Laying down the tracks for the likes of MC Shan, Roxanne Shante, Kool G, Rap, Masta Ace, Bizmarkie, Big Daddy Kane,  Rakim, Craig G and Tragedy; as well as also introducing phenomenal DJs Clark Kent and Pete Rock – helped establish Marley as one of the most influential individuals in the history of Hip-Hop.

A look at most respected ‘Top 10 MCs Of  All Times’ Lists’ is sure to include at least 4 MCs which Marley contributed to their careers in one way or another.  He produced the tracks for Rakim Allah’s breakout single – ‘Eric B Is President’ and the B Side – ‘My Melody’, Big Daddy Kane’s debut album “Long Live The Kane’ and Kool G Rap’s initial effort ‘Road To The Riches’.

Mr. Magic’s, a.k.a. Sir Juice, refusal to allow KRS-ONE inclusion into the Juice Crew All Stars fueled one of the greatest rivalries in Hip-Hop’s short existence. In 1990 Marley produced LL Cool J’s best selling and most respected album “Momma Said Knock You Out”

“My crew got Juice like Marley Marl” – Timbaland bragged on Aaliyah’s ‘Are You That Somebody?’ [1998]

Marley Marl’s unprecedented posse cut ‘The Symphony’ featured one of the greatest collaboration of lyrical talent ever witnessed.  This format was soon emulated by many.  Wu-Tang head – the Rza credits Marley for inspiring him to conceive of the idea of forming his super group.

All music clicks in Hip-Hop during the last 2 decades should pay homage to the man who laid down the foundation to do so.

As an entrepreneur he helped to establish Cold Chillin’ as one of the premier Hip-Hop record labels of all time.  It set a blueprint which many Hip-Hop labels later utilized. Although he was still DJ-in’ on the air, by the early ‘90s Marley was well sought out as a remixer.  He had moved on from BLS and along with Pete Rock was now hosting their cutting edge show ‘Future Flavahs’ on the newly created Hot 97.  He remained there until Power 105 was established where he then took his underground brand sound of music with him.

Marley suffered a heart attack back on June 5th 2007.  He soon recovered and adjusted his living habits in order to have a better standard of living and shared his experiences with his listeners over the airwaves.  Tragically, Mr. Magic suffered a heart attack and made his transition last October 2nd as they were on the verge to return to WBLS.

“Along with Mr. Magic on WBLS, and also Red Alert on Kiss FM, Marley established rap’s presence on radio in the number 1 market and set the tone for the rest of the country to follow.  He helped make the inroads and paved the way for all-rap formats that we see today,” reflected radio co-host DX-21 from the Star & Bucwild Show.

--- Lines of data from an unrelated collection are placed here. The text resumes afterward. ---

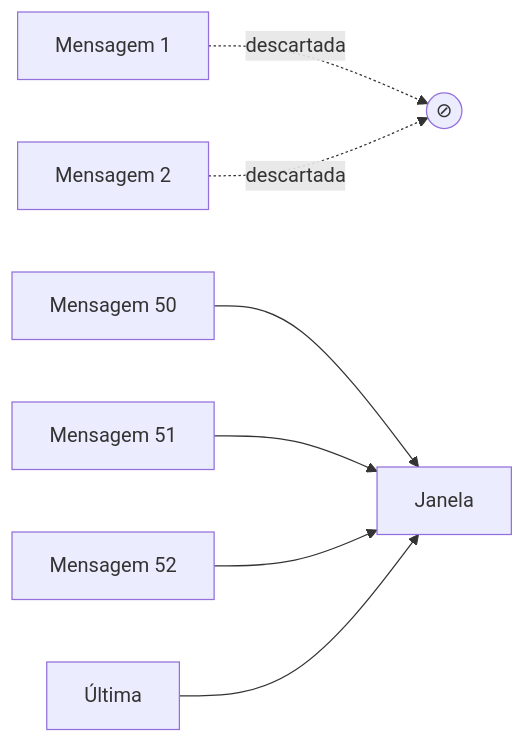
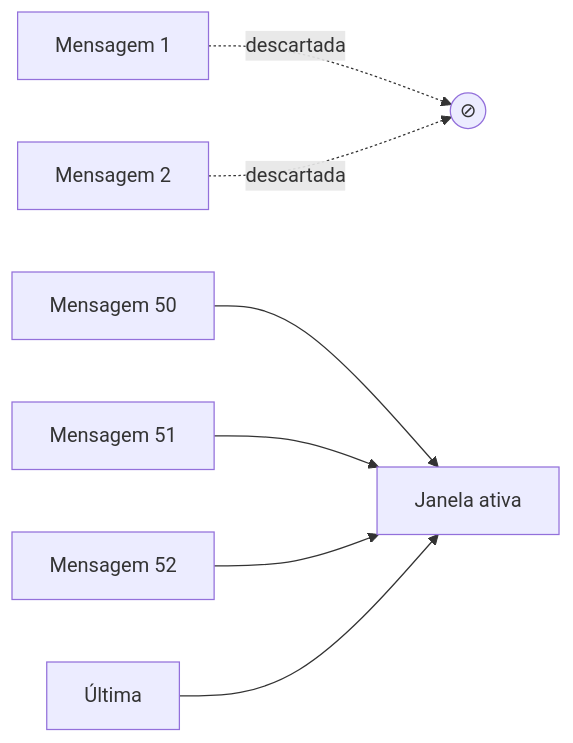
One commit to josenaldo/codex-technomanticus changed the diagram in 03-Dominios/Tecnologia/IA/Context Engineering/07 - Compressão e pruning de informação.md. Above: the diagram before and after it, drawn with Mermaid. The commit also changed other lines of this file, not shown here.

````diff
--- a/03-Dominios/Tecnologia/IA/Context Engineering/07 - Compressão e pruning de informação.md
+++ b/03-Dominios/Tecnologia/IA/Context Engineering/07 - Compressão e pruning de informação.md
@@ -102,9 +137,9 @@
 ```mermaid
 graph LR
     A[Mensagem 1] -.descartada.-> X((⊘))
     B[Mensagem 2] -.descartada.-> X
-    C[Mensagem 50] --> D[Janela]
+    C[Mensagem 50] --> D[Janela ativa]
     E[Mensagem 51] --> D
     F[Mensagem 52] --> D
     G[Última] --> D
 ```
````
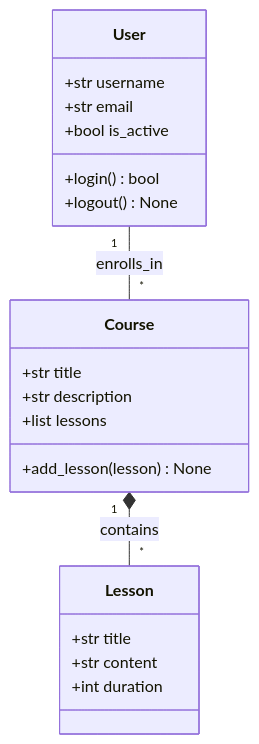
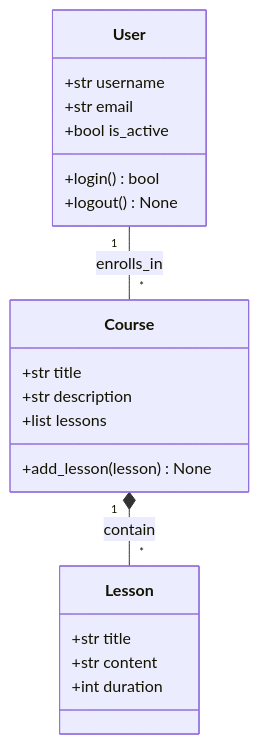
The diagram in uml_intro/0-class_diagram.mmd (giosue2007/holbertonschool-sw_design_architecture), drawn with Mermaid before and after one commit.

Commit message:
add perm and c

```diff
--- a/uml_intro/0-class_diagram.mmd
+++ b/uml_intro/0-class_diagram.mmd
@@ -1,24 +1,24 @@
 classDiagram
     class User {
         +str username
         +str email
         +bool is_active
         +login() bool
         +logout() None
     }
 
     class Course {
         +str title
         +str description
         +list lessons
         +add_lesson(lesson) None
     }
 
     class Lesson {
         +str title
         +str content
         +int duration
     }
 
     User "1" -- "*" Course : enrolls_in
-    Course "1" *-- "*" Lesson : contains
+    Course "1" *-- "*" Lesson : contain
```
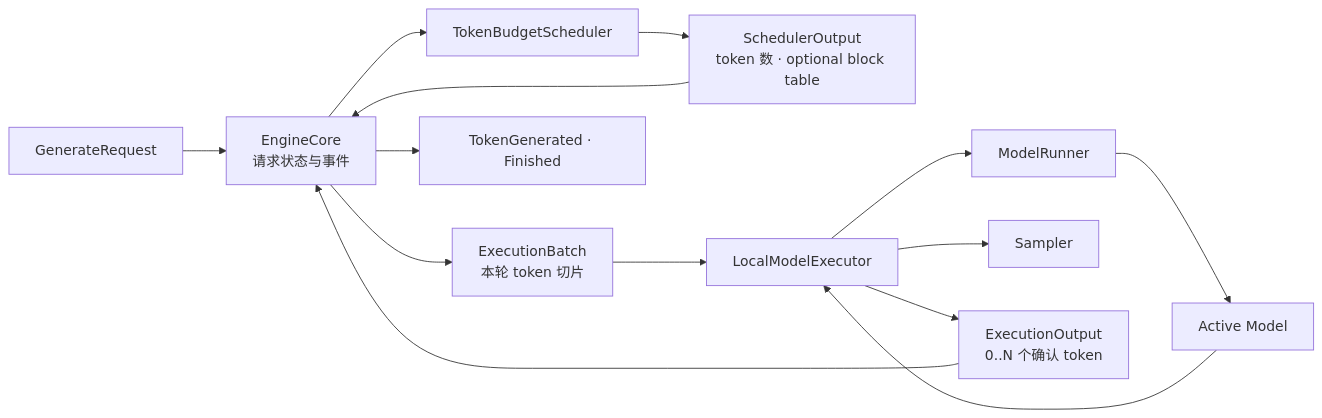
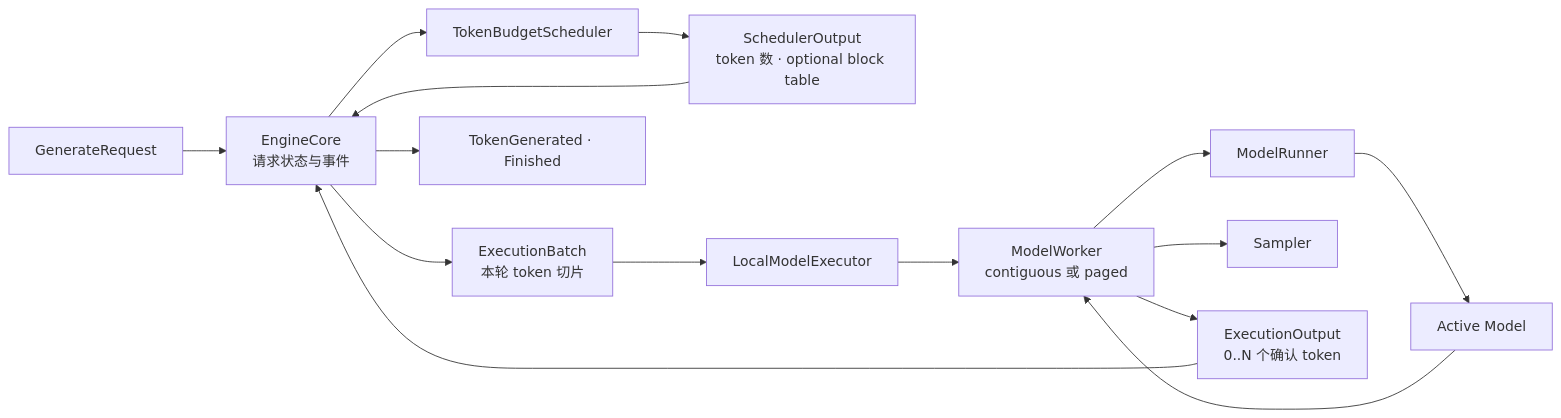
One commit to poorpaper/light-vllm changed the first of 3 diagrams in docs/architecture.md. Above: the diagram before and after it, drawn with Mermaid. The commit also changed other lines of this file and 4 other files, not shown here.

Commit message:
docs: define paged worker architecture

````diff
--- a/docs/architecture.md
+++ b/docs/architecture.md
@@ -25,16 +25,17 @@
 ```mermaid
 flowchart LR
     Request["GenerateRequest"] --> Core["EngineCore<br/>请求状态与事件"]
     Core --> Scheduler["TokenBudgetScheduler"]
     Scheduler --> Plan["SchedulerOutput<br/>token 数 · optional block table"]
     Plan --> Core
     Core --> Batch["ExecutionBatch<br/>本轮 token 切片"]
     Batch --> Executor["LocalModelExecutor"]
-    Executor --> Runner["ModelRunner"]
+    Executor --> Worker["ModelWorker<br/>contiguous 或 paged"]
+    Worker --> Runner["ModelRunner"]
     Runner --> Model["Active Model"]
-    Model --> Executor
-    Executor --> Sampler["Sampler"]
-    Executor --> Output["ExecutionOutput<br/>0..N 个确认 token"]
+    Model --> Worker
+    Worker --> Sampler["Sampler"]
+    Worker --> Output["ExecutionOutput<br/>0..N 个确认 token"]
     Output --> Core
     Core --> Events["TokenGenerated · Finished"]
 ```
````
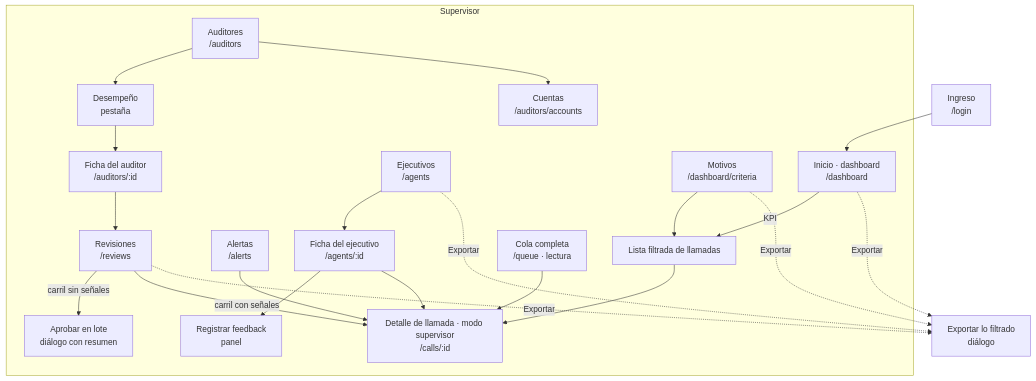
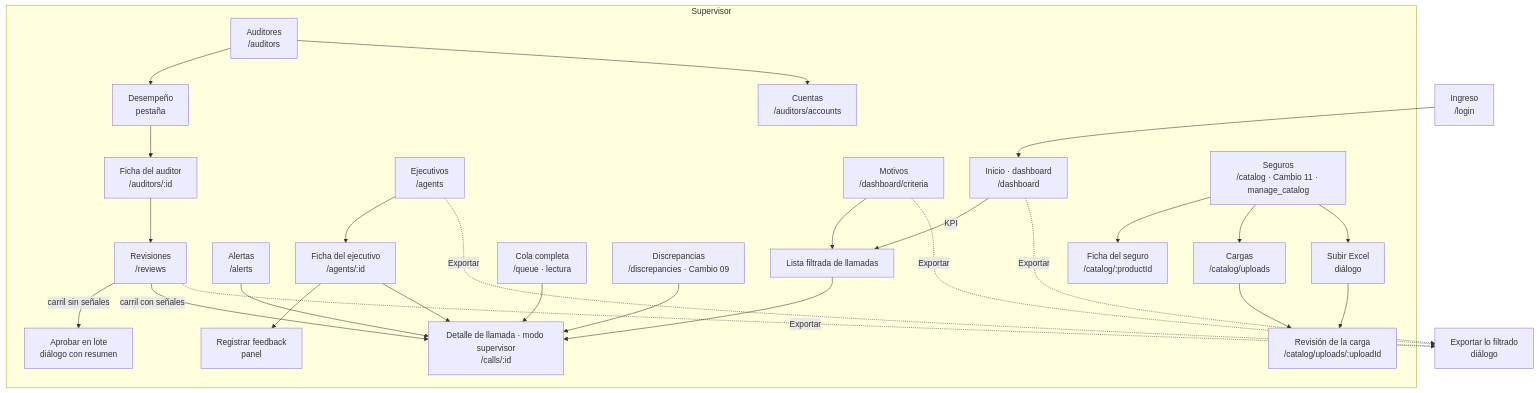
The second of 2 diagrams in docs/ux/call-audit/03-arquitectura-informacion.md (JRothkegel-QEnergy/Call-audit), drawn with Mermaid before and after one commit. The commit also changed other lines of this file and 5 other files, not shown here.

Commit message:
docs(ux): Cambio 11 · catálogo de seguros versionado (aprobado)

````diff
--- a/docs/ux/call-audit/03-arquitectura-informacion.md
+++ b/docs/ux/call-audit/03-arquitectura-informacion.md
@@ -147,25 +147,30 @@
 ```mermaid
 flowchart TD
   L[Ingreso<br/>/login] --> H
   subgraph Supervisor
     H[Inicio · dashboard<br/>/dashboard] -->|KPI| LST[Lista filtrada de llamadas]
     A[Alertas<br/>/alerts] --> D
     R[Revisiones<br/>/reviews] -->|carril sin señales| B[Aprobar en lote<br/>diálogo con resumen]
     R -->|carril con señales| D
     E[Ejecutivos<br/>/agents] --> EF[Ficha del ejecutivo<br/>/agents/:id]
     EF --> FB[Registrar feedback<br/>panel]
     EF --> D
     MO[Motivos<br/>/dashboard/criteria] --> LST
     AU[Auditores<br/>/auditors] --> AUD[Desempeño<br/>pestaña]
     AU --> CU[Cuentas<br/>/auditors/accounts]
     AUD --> AF[Ficha del auditor<br/>/auditors/:id]
     AF --> R
     CQ[Cola completa<br/>/queue · lectura] --> D
     LST --> D
     D[Detalle de llamada · modo supervisor<br/>/calls/:id]
+    DI[Discrepancias<br/>/discrepancies · Cambio 09] --> D
+    SG[Seguros<br/>/catalog · Cambio 11 · manage_catalog] --> SGF[Ficha del seguro<br/>/catalog/:productId]
+    SG --> SGC[Cargas<br/>/catalog/uploads]
+    SG --> SGU[Subir Excel<br/>diálogo] --> SGR[Revisión de la carga<br/>/catalog/uploads/:uploadId]
+    SGC --> SGR
   end
   H -. Exportar .-> EX[Exportar lo filtrado<br/>diálogo]
   E -. Exportar .-> EX
   R -. Exportar .-> EX
   MO -. Exportar .-> EX
 ```
````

Currently Marley is back at his former station doing his Golden Era showcase on every Friday and Saturday (9-11PM) and at noon during the week.  The common format for urban radio during the last 25 years was set in place almost 30 years ago by the pioneering duo of Mr. Magic and Marley Marl, so much redit is due to them.

Marley is also doing shows on internet and satellite radio.  Back in 2007, he and KRS released ‘Hip-Hop Lives’.  He is also producing a film called “The Vapors” about some of his experiences as a pioneer and the exploits of the Juice Crew.

Happy Physical Day DJ Legend!!!  Many more!!!